Let's say my redundant robot is at an operationnal position $x$. Is the set of all possible joint configuration "continuous", which would mean that it is possible to explore all the possible configurations without moving the end effector. Is there a way to show that it is true or false? I am using a Kuka LBR robot with 7 dof so maybe there is a specific answer for this one.

I have been searching it and did not find any result but I will gladly accept any link or answer that you may have.

I don't know if there is a formal proof to this, but in general, no the set of all possible joint configurations that correspond to a particular end-effector pose is not continuous. I think of the set as islands in joint space. Where each island has some local continuous joint range, but is disconnected from the other islands.

I think there are a few reasons for this: joint limits, and kinematic limits, and physical construction.

As for joint limits, i think a good example is the "standard" robot roll-pitch-roll wrist like the LBR has. if these joints have limits, it will not be continuous rotation, which affect the arm's ability to stay at the end-effector pose while the rest of the arm moves through its redundancy.

As for physical construction, I think a good example is thinking of a planar 3 link arm which is redundant for end-effector 2D position, (with no rotation). For example:

For many points, you could find a way to move the joints to keep the end-effector at the same point. But if the point is too close to the base then unless the links can pass through each other, the links will collide and prevent you from getting to the other configurations.

Lastly, as for kinematic constraints. If you fix the end-effector at a point, you can think of the arm as a four-bar linkage. I can't post an animated gif, but the Wikipedia page has this nice example: http://en.wikipedia.org/wiki/File:4_bar_linkage_animated.gif. You should consider the arm to be the 3 links: AD, DC, and CB. The base of the arm is A and the end-effector is B. (Ignore point E and the large triangle). Here the arm is exploring the entire local null space of redundant solutions that it can reach. However, there are is another set of solutions that can be achieved if the arm is flipped horizontally. (if point C is below the line between A and B.) Clearly the arm cannot move their with the end-effector constrained to stay at B. But it is a valid arm configuration.

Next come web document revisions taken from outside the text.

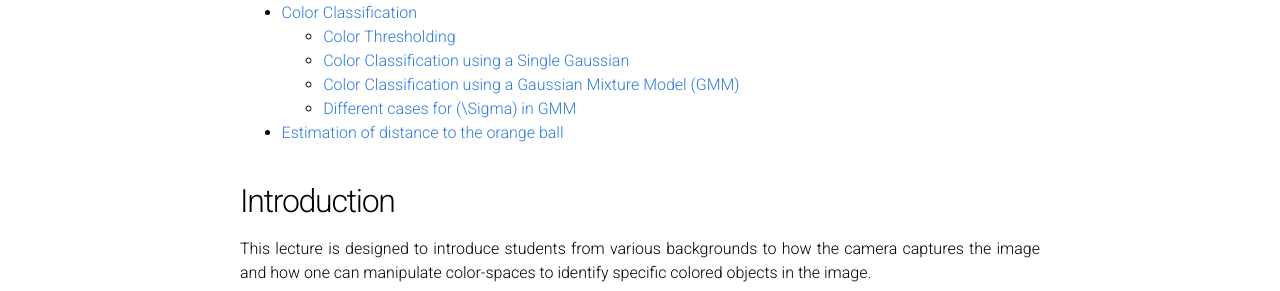
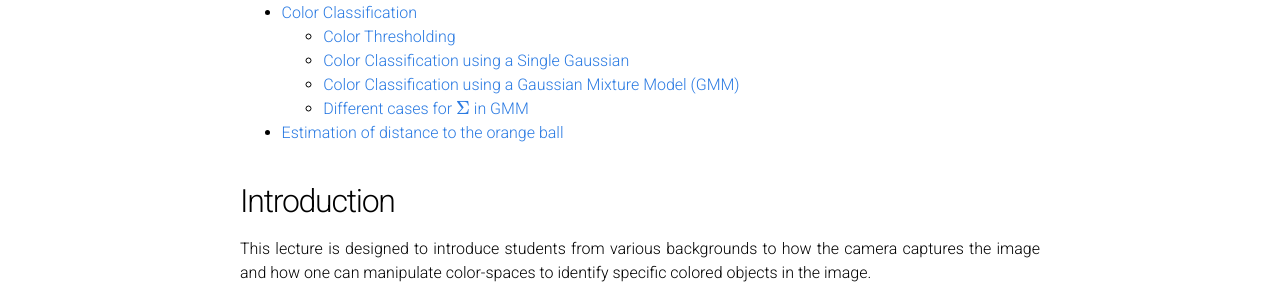
Before and after one commit to cmsc426/cmsc426.github.io, a Jekyll site: the page built from colorseg.md, in a window 1280 px wide and 900 px high. Shown: the part 256-547 px from the top of the window. Built offline with Jekyll 4.4.1, drawn with Linux system fonts in a browser that asks for light colours; formulas are drawn with MathJax 3.

```diff
--- a/colorseg.md
+++ b/colorseg.md
@@ -13,7 +13,7 @@ The Table of Contents:
 	- [Color Thresholding](#colorthresh)
 	- [Color Classification using a Single Gaussian](#gaussian)
 	- [Color Classification using a Gaussian Mixture Model (GMM)](#gmm)
-  - [Different cases for \(\Sigma\) in GMM](#gmmcases)
+  - [Different cases for $$\Sigma$$ in GMM](#gmmcases)
 - [Estimation of distance to the orange ball](#distest)
 
 <a name='intro'></a>
```
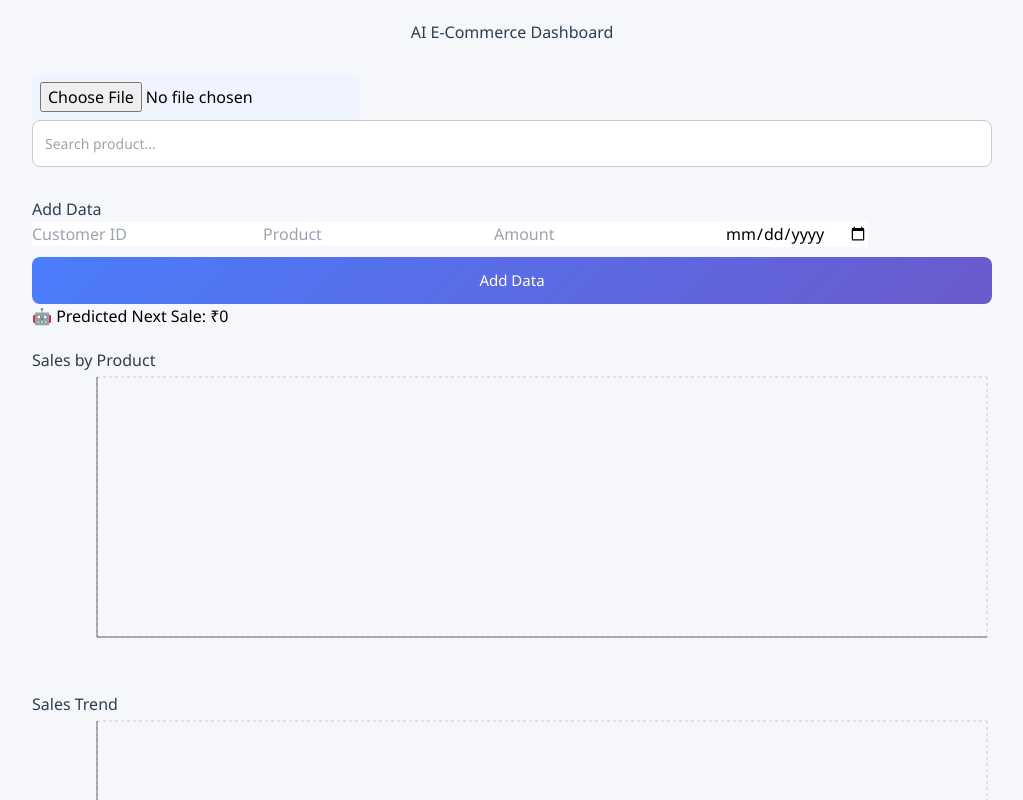
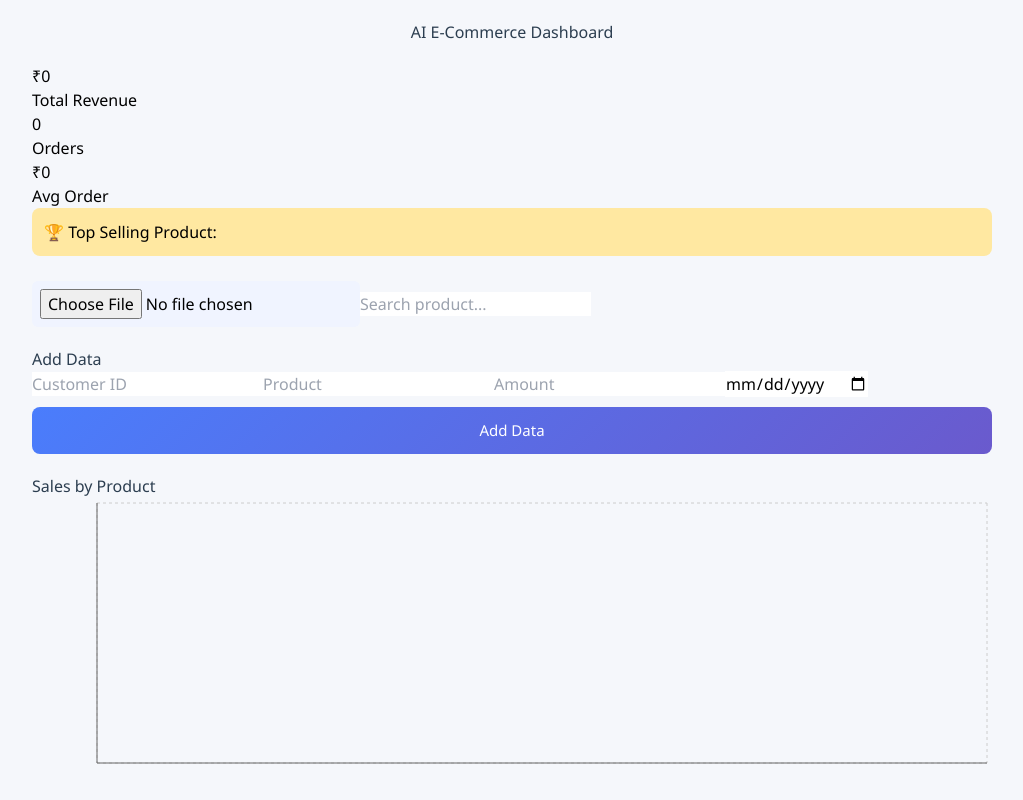
Before and after one commit to dhruthi131203-spec/ai-ecommerce-dashboard, a React app: page / in a window 1280 px wide. Shown: the top 800 px of the page, without its empty margins (128-1151 px from the left). Built offline with nearby package versions, Linux system fonts and the light colour scheme; the HTML template or start-up script is replaced by a standard one.

Commit message:
final fix - csv + stats + charts

```diff
--- a/src/App.jsx
+++ b/src/App.jsx
@@ -12,7 +12,11 @@ function App() {
   const [filtered, setFiltered] = useState([]);
   const [productTotals, setProductTotals] = useState([]);
   const [trendData, setTrendData] = useState([]);
-  const [prediction, setPrediction] = useState(0);
+
+  const [totalRevenue, setTotalRevenue] = useState(0);
+  const [orders, setOrders] = useState(0);
+  const [avgOrder, setAvgOrder] = useState(0);
+  const [topProduct, setTopProduct] = useState("");
 
   const [form, setForm] = useState({
     customer_id: "",
@@ -21,7 +25,7 @@ function App() {
     date: ""
   });
 
-  // ---------------- CSV UPLOAD ----------------
+  // ---------------- CSV UPLOAD (FIXED) ----------------
   const handleFileUpload = (e) => {
     const file = e.target.files[0];
     if (!file) return;
@@ -30,16 +34,16 @@ function App() {
       header: true,
       skipEmptyLines: true,
       complete: (result) => {
-        const cleanData = result.data
-          .filter(row => row.product && row.amount && row.date)
-          .map(row => ({
-            customer_id: row.customer_id || "",
-            product: row.product.toLowerCase(),
-            amount: Number(row.amount),
-            date: row.date
-          }));
+        const clean = result.data.map(row => ({
+          customer_id: row["Customer ID"] || row["customer_id"] || "",
+          product: (row["Product"] || row["product"] || "").toLowerCase(),
+          amount: Number(row["Amount"] || row["amount"] || 0),
+          date: row["Date"] || row["date"] || ""
+        }));
 
-        setData(cleanData);
+        console.log("Parsed CSV:", clean); // DEBUG
+
+        setData(clean);
       }
     });
   };
@@ -64,33 +68,45 @@ function App() {
     });
   };
 
-  // ---------------- MAIN LOGIC ----------------
+  // ---------------- PROCESS DATA ----------------
   useEffect(() => {
     if (data.length === 0) return;
 
+    // TOTALS
+    const total = data.reduce((sum, d) => sum + d.amount, 0);
+    setTotalRevenue(total);
+    setOrders(data.length);
+    setAvgOrder((total / data.length).toFixed(2));
+
     // PRODUCT TOTAL
     const productMap = {};
-    data.forEach(item => {
-      productMap[item.product] =
-        (productMap[item.product] || 0) + item.amount;
+    data.forEach(d => {
+      productMap[d.product] =
+        (productMap[d.product] || 0) + d.amount;
     });
 
-    setProductTotals(
-      Object.keys(productMap).map(p => ({
-        product: p,
-        amount: productMap[p]
-      }))
+    const productArray = Object.keys(productMap).map(p => ({
+      product: p,
+      amount: productMap[p]
+    }));
+
+    setProductTotals(productArray);
+
+    // TOP PRODUCT
+    const top = productArray.reduce((a, b) =>
+      a.amount > b.amount ? a : b
     );
+    setTopProduct(top.product);
 
     // SEARCH
     if (search !== "") {
-      const filteredItems = data.filter(item =>
-        item.product.includes(search.toLowerCase())
+      const res = data.filter(d =>
+        d.product.includes(search.toLowerCase())
       );
 
       const map = {};
-      filteredItems.forEach(item => {
-        map[item.product] = (map[item.product] || 0) + item.amount;
+      res.forEach(d => {
+        map[d.product] = (map[d.product] || 0) + d.amount;
       });
 
       setFiltered(
@@ -103,15 +119,14 @@ function App() {
       setFiltered([]);
     }
 
-    // SALES TREND (FIXED)
+    // TREND (FIXED)
     const dateMap = {};
+    data.forEach(d => {
+      const date = new Date(d.date);
+      if (isNaN(date)) return;
 
-    data.forEach(item => {
-      const d = new Date(item.date);
-      if (isNaN(d)) return;
-
-      const key = d.toISOString().split("T")[0];
-      dateMap[key] = (dateMap[key] || 0) + item.amount;
+      const key = date.toISOString().split("T")[0];
+      dateMap[key] = (dateMap[key] || 0) + d.amount;
     });
 
     setTrendData(
@@ -121,96 +136,77 @@ function App() {
       }))
     );
 
-    // PREDICTION
-    const total = data.reduce((sum, item) => sum + item.amount, 0);
-    setPrediction(Math.round(total / data.length));
-
   }, [data, search]);
 
   return (
     <div className="container">
       <h1>AI E-Commerce Dashboard</h1>
 
-      {/* CSV Upload */}
+      {/* STATS */}
+      <div className="cards">
+        <div>₹{totalRevenue}<br />Total Revenue</div>
+        <div>{orders}<br />Orders</div>
+        <div>₹{avgOrder}<br />Avg Order</div>
+      </div>
+
+      <div className="top-product">
+        🏆 Top Selling Product: {topProduct}
+      </div>
+
+      {/* CSV */}
       <input type="file" accept=".csv" onChange={handleFileUpload} />
 
-      {/* Search */}
+      {/* SEARCH */}
       <input
-        type="text"
         placeholder="Search product..."
         value={search}
         onChange={(e) => setSearch(e.target.value)}
       />
 
-      {/* Search Results */}
-      {filtered.map((item, index) => (
-        <div key={index}>
-          🔎 {item.product.toUpperCase()} → ₹{item.amount}
+      {filtered.map((item, i) => (
+        <div key={i}>
+          🔎 {item.product} → ₹{item.amount}
         </div>
       ))}
 
-      {/* ADD DATA (RESTORED) */}
+      {/* ADD DATA */}
       <h3>Add Data</h3>
-      <input
-        placeholder="Customer ID"
+      <input placeholder="Customer ID"
         value={form.customer_id}
-        onChange={(e) =>
-          setForm({ ...form, customer_id: e.target.value })
-        }
-      />
-      <input
-        placeholder="Product"
+        onChange={(e)=>setForm({...form,customer_id:e.target.value})}/>
+      <input placeholder="Product"
         value={form.product}
-        onChange={(e) =>
-          setForm({ ...form, product: e.target.value })
-        }
-      />
-      <input
-        placeholder="Amount"
+        onChange={(e)=>setForm({...form,product:e.target.value})}/>
+      <input placeholder="Amount"
         value={form.amount}
-        onChange={(e) =>
-          setForm({ ...form, amount: e.target.value })
-        }
-      />
-      <input
-        type="date"
+        onChange={(e)=>setForm({...form,amount:e.target.value})}/>
+      <input type="date"
         value={form.date}
-        onChange={(e) =>
-          setForm({ ...form, date: e.target.value })
-        }
-      />
+        onChange={(e)=>setForm({...form,date:e.target.value})}/>
 
       <button onClick={handleAdd}>Add Data</button>
 
-      {/* Prediction */}
-      <div>🤖 Predicted Next Sale: ₹{prediction}</div>
-
-      {/* BAR CHART */}
+      {/* BAR */}
       <h3>Sales by Product</h3>
       <ResponsiveContainer width="100%" height={300}>
         <BarChart data={productTotals}>
-          <CartesianGrid strokeDasharray="3 3" />
-          <XAxis dataKey="product" />
-          <YAxis />
-          <Tooltip />
-          <Bar dataKey="amount" fill="#4CAF50" />
+          <CartesianGrid strokeDasharray="3 3"/>
+          <XAxis dataKey="product"/>
+          <YAxis/>
+          <Tooltip/>
+          <Bar dataKey="amount" fill="#4CAF50"/>
         </BarChart>
       </ResponsiveContainer>
 
-      {/* LINE CHART */}
+      {/* LINE */}
       <h3>Sales Trend</h3>
       <ResponsiveContainer width="100%" height={300}>
         <LineChart data={trendData}>
-          <CartesianGrid strokeDasharray="3 3" />
-          <XAxis dataKey="date" />
-          <YAxis />
-          <Tooltip />
-          <Line
-            type="monotone"
-            dataKey="amount"
-            stroke="#ff5722"
-            strokeWidth={3}
-          />
+          <CartesianGrid strokeDasharray="3 3"/>
+          <XAxis dataKey="date"/>
+          <YAxis/>
+          <Tooltip/>
+          <Line type="monotone" dataKey="amount" stroke="#ff5722"/>
         </LineChart>
       </ResponsiveContainer>
     </div>
```
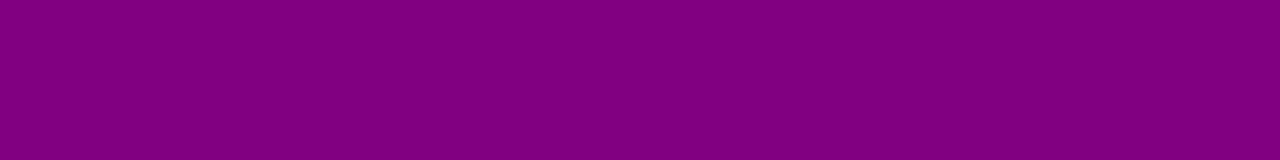
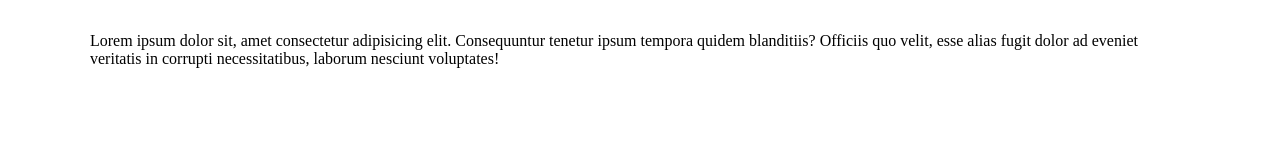
Before and after one commit to CastroRJM/didactic-goggles, a plain HTML site: page index.html in a window 1280 px wide. Drawn offline with Linux system fonts and the light colour scheme.

Commit message:
Centrar contenido

```diff
--- a/css/style.css
+++ b/css/style.css
@@ -3,6 +3,8 @@
   margin: 0;
 }
 
-body {
-  background-color: purple;
+.container {
+  width: 90%;
+  max-width: 1100px;
+  margin: 2em auto;
 }
--- a/index.html
+++ b/index.html
@@ -10,6 +10,11 @@
 </head>
 
 <body>
+  <div class="container">
+    <p>Lorem ipsum dolor sit, amet consectetur adipisicing elit. Consequuntur tenetur ipsum tempora quidem blanditiis?
+      Officiis quo velit, esse alias fugit dolor ad eveniet veritatis in corrupti necessitatibus, laborum nesciunt
+      voluptates!</p>
+  </div>
 </body>
 
 </html>
```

• Thank you very much for your answer, I agree but now let's assume that we remove joint limits and physical construction and we just consider the simulation side where only joint positions matter, do you still think it is islands in joint space? Actually this is also what I think but I could not give a good explanation why to my departement head. I guess that mathematically one should verify that if we have the $f$ function such that $x=f(q)$, then for a particular $x_0$ we have that the $f^{-1}(x_0)$ set is composed of different islands but I cannot go further... – Bad May 6 '15 at 15:30
• Even with no physical limitations to worry about, the null-space is still disjoint. i expanded my answer above with an example that i believe proves this. – Ben May 13 '15 at 14:42
• Ok, I see it now, thank you very much for adding these explanations and pictures, I am now sure that the set of possible configurations is a set of disjointed continuous islands. Thank you again! – Bad May 13 '15 at 16:01